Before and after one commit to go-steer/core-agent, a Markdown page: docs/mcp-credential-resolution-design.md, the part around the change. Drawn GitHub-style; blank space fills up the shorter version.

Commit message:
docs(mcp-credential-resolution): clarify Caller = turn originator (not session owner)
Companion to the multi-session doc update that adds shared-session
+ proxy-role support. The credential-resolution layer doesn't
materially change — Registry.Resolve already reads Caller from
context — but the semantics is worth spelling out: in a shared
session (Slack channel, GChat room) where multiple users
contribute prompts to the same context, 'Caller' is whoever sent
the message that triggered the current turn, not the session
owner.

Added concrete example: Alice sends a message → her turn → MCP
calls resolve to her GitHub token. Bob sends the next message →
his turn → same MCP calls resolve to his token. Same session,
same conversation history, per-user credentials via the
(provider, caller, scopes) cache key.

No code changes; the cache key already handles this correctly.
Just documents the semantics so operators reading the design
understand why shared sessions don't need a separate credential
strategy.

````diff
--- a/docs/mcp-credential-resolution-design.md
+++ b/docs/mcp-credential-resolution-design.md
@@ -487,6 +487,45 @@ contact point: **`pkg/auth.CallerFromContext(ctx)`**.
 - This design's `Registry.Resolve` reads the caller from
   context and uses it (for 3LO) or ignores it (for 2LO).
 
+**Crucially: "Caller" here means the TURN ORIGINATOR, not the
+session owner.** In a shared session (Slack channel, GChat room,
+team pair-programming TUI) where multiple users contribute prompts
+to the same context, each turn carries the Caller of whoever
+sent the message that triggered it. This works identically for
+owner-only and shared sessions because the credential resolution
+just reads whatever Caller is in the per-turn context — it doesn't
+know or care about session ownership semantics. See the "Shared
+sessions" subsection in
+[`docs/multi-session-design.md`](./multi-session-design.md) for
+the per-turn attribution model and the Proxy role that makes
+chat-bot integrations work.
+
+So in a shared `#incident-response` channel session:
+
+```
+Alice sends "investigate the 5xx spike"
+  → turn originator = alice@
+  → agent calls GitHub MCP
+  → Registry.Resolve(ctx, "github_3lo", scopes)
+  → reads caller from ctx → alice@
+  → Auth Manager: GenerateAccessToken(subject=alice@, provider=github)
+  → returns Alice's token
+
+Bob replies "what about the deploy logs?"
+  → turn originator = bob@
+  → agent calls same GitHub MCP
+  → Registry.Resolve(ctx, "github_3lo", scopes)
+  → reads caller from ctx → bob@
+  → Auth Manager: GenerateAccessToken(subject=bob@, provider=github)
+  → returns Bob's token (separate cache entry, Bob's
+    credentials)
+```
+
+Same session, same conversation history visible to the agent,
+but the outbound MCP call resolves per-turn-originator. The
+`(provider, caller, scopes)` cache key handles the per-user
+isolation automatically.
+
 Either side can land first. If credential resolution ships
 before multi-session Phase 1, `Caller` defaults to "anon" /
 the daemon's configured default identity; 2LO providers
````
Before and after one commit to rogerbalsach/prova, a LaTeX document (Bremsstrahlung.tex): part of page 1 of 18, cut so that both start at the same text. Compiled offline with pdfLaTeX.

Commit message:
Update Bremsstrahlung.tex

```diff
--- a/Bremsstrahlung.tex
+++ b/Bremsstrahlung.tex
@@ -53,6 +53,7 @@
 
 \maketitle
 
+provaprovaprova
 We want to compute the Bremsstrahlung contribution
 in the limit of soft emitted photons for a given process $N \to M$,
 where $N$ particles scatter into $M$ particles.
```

******************************

== What you are asked to do ==
Return every line from the records above that holds the word "sessions".

== Reply to the task ==
understand why shared sessions don't need a separate credential
+owner-only and shared sessions because the credential resolution
+sessions" subsection in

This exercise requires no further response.